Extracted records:
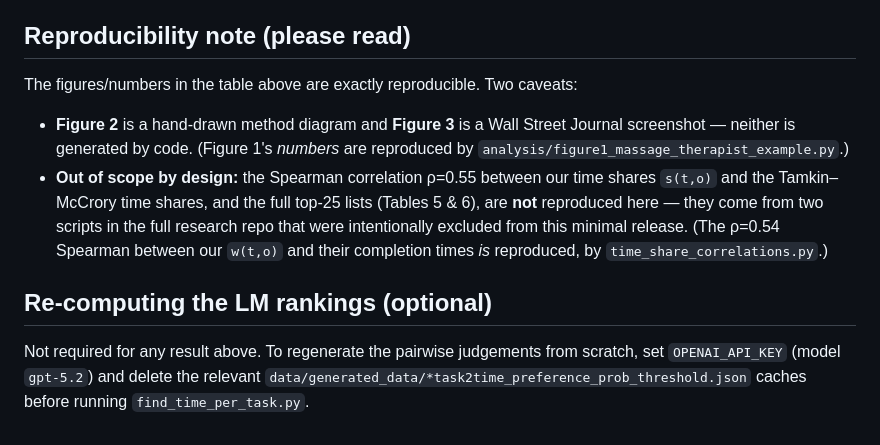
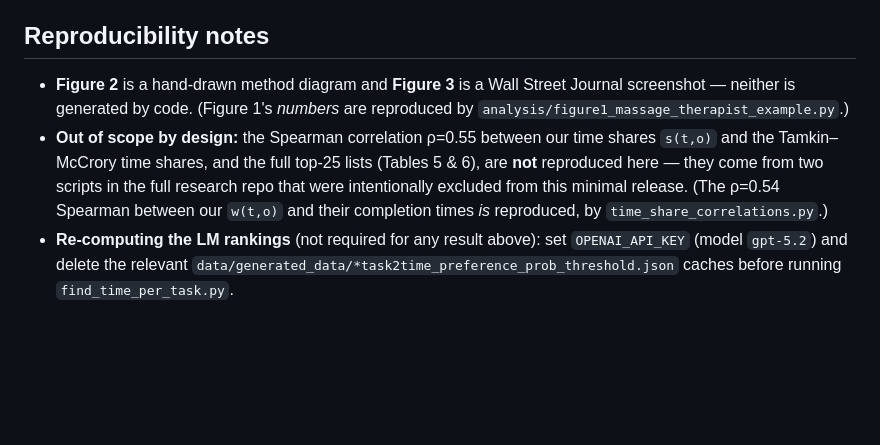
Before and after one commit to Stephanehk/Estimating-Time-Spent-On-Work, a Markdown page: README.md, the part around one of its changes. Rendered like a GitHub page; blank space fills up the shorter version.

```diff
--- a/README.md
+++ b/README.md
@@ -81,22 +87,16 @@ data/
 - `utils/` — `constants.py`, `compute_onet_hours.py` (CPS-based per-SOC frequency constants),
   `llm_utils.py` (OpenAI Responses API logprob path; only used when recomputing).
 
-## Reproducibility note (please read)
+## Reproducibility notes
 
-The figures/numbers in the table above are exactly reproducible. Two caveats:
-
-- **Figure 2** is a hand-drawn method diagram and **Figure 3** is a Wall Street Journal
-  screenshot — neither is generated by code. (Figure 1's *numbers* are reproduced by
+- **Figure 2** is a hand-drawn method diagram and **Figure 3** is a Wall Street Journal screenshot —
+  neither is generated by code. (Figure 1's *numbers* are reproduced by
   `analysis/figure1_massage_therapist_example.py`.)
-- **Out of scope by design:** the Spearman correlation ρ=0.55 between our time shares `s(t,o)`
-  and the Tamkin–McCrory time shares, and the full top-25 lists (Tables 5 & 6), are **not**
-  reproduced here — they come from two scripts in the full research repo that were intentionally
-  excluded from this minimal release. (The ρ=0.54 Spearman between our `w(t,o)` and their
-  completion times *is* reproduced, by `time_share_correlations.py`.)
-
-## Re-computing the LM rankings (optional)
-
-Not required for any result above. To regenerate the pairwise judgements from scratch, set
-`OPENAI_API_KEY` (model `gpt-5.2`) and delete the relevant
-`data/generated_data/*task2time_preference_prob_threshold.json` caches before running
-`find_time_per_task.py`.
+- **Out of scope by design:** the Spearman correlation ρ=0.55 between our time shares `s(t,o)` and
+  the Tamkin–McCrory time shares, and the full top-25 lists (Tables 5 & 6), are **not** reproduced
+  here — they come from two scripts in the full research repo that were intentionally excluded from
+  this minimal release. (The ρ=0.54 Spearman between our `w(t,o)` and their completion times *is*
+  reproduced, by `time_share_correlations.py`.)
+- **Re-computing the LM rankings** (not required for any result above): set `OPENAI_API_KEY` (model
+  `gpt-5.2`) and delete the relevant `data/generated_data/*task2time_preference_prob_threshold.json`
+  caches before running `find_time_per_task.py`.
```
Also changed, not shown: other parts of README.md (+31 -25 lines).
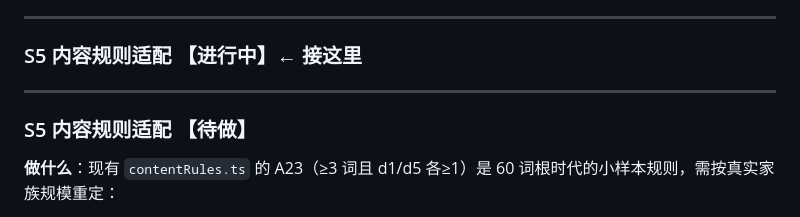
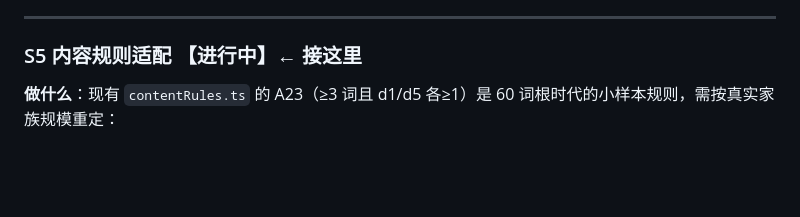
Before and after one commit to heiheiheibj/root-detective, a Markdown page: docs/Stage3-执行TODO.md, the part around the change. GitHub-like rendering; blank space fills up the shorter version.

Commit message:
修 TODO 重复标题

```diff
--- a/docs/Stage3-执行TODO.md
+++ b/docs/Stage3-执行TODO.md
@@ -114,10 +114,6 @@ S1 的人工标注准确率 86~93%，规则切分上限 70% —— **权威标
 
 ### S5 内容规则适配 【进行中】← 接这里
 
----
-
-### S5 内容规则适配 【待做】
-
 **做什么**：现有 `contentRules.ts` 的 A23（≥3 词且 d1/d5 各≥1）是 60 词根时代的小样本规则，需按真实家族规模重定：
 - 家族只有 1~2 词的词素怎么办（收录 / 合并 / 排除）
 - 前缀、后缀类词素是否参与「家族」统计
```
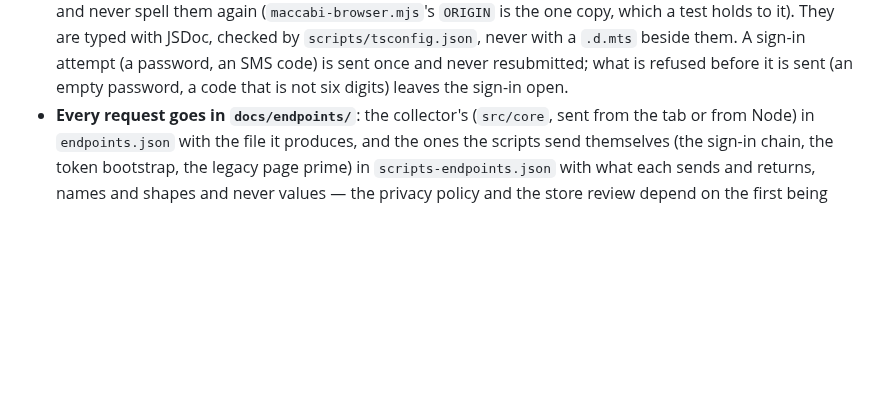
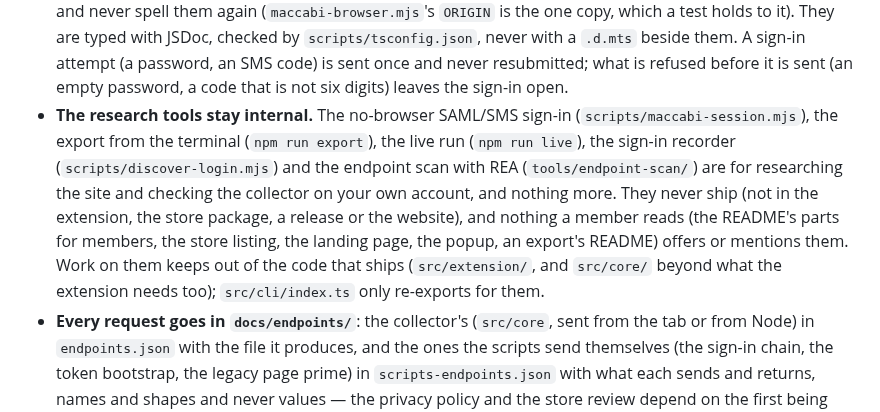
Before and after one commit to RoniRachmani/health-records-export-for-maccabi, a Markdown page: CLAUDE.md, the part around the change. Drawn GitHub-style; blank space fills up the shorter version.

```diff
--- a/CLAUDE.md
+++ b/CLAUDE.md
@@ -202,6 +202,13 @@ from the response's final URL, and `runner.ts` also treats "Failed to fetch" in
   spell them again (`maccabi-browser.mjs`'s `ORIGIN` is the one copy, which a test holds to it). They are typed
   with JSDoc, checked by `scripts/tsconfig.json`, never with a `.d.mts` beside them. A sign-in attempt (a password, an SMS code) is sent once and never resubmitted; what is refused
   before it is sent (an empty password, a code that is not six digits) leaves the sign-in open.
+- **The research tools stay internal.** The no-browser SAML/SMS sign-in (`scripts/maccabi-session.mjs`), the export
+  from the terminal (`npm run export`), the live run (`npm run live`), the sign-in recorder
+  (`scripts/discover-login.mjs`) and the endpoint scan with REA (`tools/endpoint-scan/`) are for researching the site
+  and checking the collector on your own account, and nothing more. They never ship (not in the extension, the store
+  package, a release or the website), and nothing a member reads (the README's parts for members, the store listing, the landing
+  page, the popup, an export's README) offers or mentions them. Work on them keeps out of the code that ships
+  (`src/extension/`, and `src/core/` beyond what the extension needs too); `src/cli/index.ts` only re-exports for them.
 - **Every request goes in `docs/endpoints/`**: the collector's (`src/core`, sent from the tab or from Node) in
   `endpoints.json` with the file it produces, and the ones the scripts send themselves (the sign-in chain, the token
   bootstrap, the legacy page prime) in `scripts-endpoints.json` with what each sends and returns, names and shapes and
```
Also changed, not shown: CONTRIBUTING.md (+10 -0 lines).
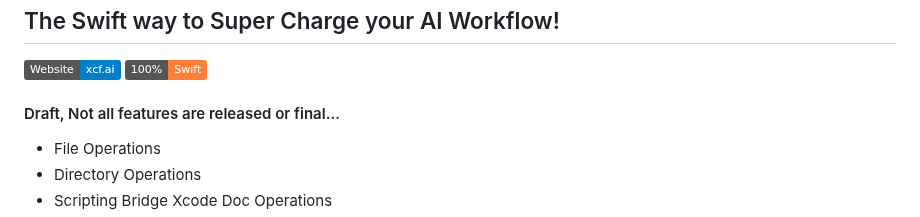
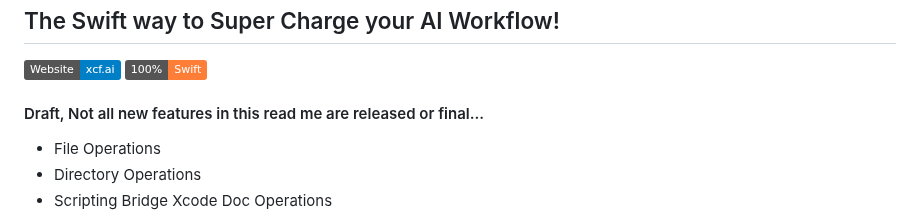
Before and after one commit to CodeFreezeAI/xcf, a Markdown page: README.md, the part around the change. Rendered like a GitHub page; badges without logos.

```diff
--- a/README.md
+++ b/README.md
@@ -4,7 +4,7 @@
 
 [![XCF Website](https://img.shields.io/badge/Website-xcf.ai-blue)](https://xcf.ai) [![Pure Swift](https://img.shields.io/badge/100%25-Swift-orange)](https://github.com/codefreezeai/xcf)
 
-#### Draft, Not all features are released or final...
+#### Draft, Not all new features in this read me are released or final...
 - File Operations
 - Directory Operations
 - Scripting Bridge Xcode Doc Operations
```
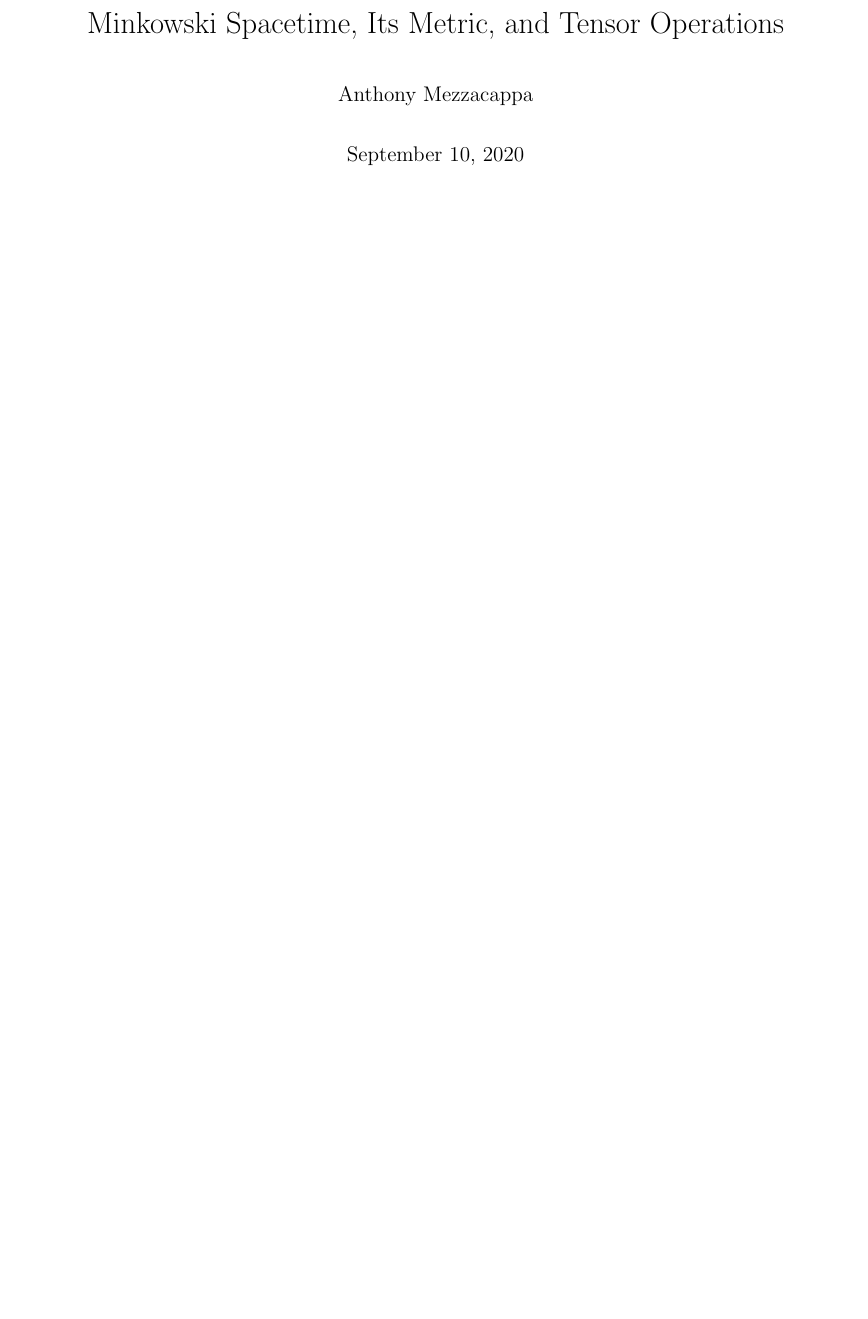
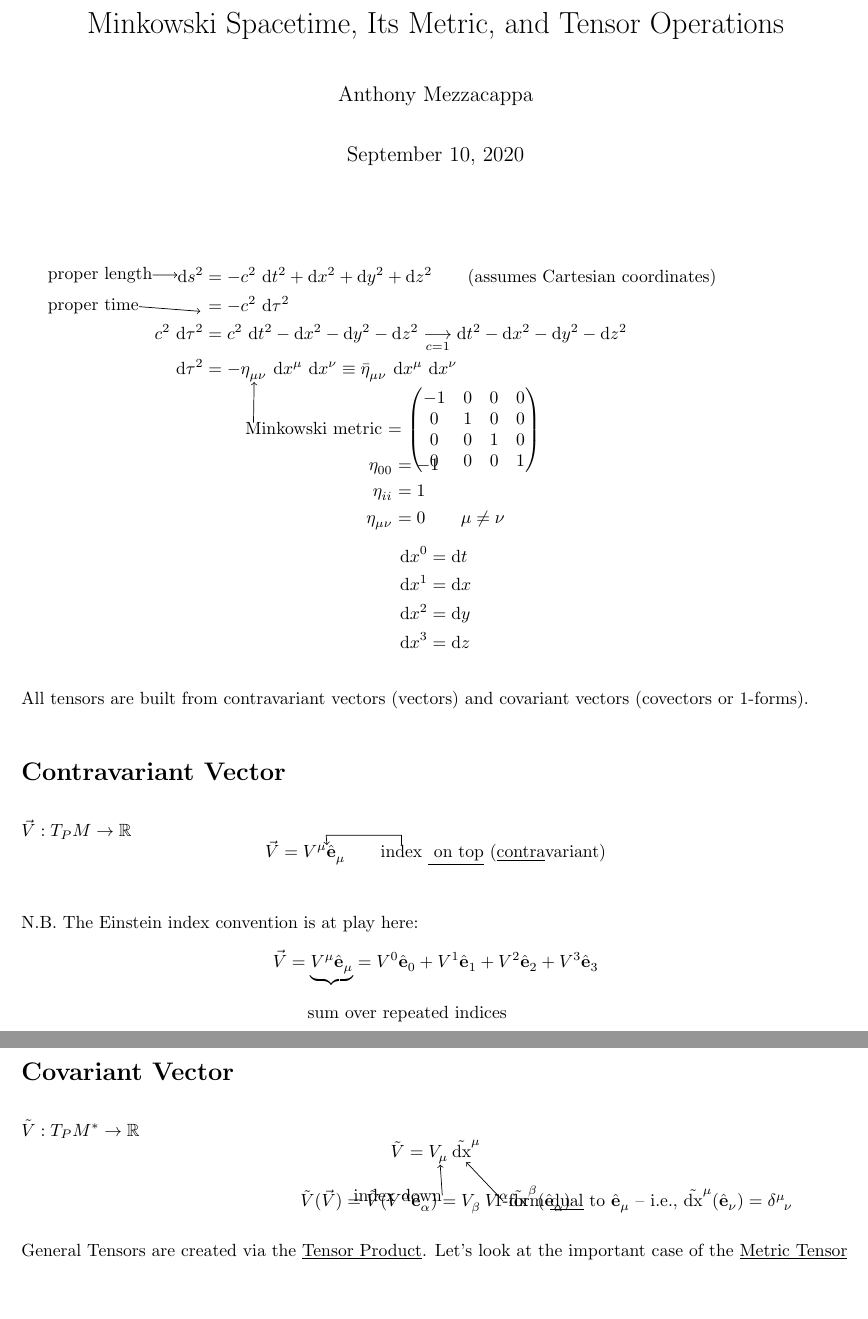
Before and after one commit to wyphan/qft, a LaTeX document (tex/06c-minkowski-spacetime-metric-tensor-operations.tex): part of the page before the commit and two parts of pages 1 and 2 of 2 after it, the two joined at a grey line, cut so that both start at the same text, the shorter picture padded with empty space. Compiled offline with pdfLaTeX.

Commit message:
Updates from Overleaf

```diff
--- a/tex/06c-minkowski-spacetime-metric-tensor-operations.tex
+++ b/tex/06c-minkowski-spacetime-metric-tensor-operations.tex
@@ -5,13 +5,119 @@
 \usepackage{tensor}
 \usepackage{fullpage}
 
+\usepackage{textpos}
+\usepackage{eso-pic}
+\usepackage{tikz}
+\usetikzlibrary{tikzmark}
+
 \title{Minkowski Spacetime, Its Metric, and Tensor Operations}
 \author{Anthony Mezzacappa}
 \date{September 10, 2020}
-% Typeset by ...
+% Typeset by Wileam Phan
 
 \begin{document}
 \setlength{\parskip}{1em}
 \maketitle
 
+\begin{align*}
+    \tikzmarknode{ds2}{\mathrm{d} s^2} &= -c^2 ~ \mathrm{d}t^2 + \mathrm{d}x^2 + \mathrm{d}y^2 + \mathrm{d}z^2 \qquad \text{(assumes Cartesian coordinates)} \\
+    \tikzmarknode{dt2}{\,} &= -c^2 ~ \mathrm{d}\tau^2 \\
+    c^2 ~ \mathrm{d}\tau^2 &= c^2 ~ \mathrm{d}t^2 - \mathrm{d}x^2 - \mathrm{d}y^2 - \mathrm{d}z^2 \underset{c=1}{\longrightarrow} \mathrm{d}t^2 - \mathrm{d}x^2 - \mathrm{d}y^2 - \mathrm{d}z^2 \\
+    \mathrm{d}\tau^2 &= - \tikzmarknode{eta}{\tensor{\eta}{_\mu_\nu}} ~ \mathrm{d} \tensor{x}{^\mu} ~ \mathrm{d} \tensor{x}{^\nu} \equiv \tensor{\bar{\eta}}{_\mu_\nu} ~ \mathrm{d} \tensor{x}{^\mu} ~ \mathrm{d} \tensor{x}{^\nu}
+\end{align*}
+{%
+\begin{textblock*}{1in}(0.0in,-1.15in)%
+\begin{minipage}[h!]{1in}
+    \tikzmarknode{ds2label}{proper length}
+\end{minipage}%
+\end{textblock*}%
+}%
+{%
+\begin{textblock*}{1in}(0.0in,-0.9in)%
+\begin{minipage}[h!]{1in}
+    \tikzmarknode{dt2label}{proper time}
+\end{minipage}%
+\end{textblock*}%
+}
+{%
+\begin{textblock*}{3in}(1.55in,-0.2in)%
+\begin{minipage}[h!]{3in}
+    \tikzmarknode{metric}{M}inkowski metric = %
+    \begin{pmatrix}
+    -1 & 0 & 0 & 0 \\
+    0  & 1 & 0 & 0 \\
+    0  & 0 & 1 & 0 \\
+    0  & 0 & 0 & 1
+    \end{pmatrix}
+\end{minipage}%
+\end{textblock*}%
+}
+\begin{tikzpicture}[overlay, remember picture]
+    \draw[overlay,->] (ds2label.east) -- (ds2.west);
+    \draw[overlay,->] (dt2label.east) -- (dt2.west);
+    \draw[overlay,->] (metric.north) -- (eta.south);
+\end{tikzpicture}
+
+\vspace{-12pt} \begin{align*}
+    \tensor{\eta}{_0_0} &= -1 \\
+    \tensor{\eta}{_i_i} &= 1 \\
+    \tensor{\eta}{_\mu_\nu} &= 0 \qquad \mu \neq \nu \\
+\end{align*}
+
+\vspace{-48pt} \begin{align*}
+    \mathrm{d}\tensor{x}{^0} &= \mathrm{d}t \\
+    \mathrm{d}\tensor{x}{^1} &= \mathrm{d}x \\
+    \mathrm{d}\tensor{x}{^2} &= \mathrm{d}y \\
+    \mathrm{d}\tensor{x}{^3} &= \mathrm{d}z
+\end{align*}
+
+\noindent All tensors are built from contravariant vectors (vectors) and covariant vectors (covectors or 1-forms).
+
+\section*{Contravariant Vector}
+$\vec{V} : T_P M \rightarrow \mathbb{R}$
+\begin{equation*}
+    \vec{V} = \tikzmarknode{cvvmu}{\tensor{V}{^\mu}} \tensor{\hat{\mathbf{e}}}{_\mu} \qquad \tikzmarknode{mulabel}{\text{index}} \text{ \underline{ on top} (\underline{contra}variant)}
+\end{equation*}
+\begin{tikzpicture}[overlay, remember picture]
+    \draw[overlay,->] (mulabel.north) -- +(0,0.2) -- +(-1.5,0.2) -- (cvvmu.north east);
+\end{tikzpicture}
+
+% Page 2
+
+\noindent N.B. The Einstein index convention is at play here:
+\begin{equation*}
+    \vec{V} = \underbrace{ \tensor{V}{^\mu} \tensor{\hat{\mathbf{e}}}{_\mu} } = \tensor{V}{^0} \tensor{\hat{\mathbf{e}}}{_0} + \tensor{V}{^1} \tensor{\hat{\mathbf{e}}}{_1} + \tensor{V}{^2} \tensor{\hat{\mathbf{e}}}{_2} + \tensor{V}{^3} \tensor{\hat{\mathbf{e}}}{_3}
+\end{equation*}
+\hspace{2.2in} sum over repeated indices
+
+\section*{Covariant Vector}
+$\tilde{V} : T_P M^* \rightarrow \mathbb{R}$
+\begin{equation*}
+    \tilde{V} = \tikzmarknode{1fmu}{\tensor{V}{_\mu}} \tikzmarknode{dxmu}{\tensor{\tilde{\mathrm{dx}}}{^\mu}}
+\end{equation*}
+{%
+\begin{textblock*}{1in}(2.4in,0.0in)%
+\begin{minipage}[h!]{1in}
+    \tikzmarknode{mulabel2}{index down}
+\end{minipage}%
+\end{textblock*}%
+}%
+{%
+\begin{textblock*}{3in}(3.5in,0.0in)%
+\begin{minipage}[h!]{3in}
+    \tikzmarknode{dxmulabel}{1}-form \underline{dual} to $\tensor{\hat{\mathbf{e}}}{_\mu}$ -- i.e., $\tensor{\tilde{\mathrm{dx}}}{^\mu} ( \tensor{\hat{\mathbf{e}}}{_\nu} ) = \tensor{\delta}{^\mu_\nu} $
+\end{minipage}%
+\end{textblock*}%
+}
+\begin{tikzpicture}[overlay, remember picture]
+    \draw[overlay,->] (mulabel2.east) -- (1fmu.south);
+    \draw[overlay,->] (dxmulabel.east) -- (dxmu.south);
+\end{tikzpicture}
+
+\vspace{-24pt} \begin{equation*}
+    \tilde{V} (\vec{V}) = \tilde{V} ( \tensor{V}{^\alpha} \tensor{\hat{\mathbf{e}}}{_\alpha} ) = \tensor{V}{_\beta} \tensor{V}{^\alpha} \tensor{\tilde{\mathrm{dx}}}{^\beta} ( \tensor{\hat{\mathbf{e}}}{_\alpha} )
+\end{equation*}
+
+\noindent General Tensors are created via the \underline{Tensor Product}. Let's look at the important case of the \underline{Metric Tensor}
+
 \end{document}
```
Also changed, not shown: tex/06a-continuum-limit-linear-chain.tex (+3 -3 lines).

◆ **Task goal**
Look over the records above and filter for each line with the word "json".

◆ **Answer for the task**
-`data/generated_data/*task2time_preference_prob_threshold.json` caches before running
+  `gpt-5.2`) and delete the relevant `data/generated_data/*task2time_preference_prob_threshold.json`
   with JSDoc, checked by `scripts/tsconfig.json`, never with a `.d.mts` beside them. A sign-in attempt (a password, an SMS code) is sent once and never resubmitted; what is refused
   `endpoints.json` with the file it produces, and the ones the scripts send themselves (the sign-in chain, the token
   bootstrap, the legacy page prime) in `scripts-endpoints.json` with what each sends and returns, names and shapes and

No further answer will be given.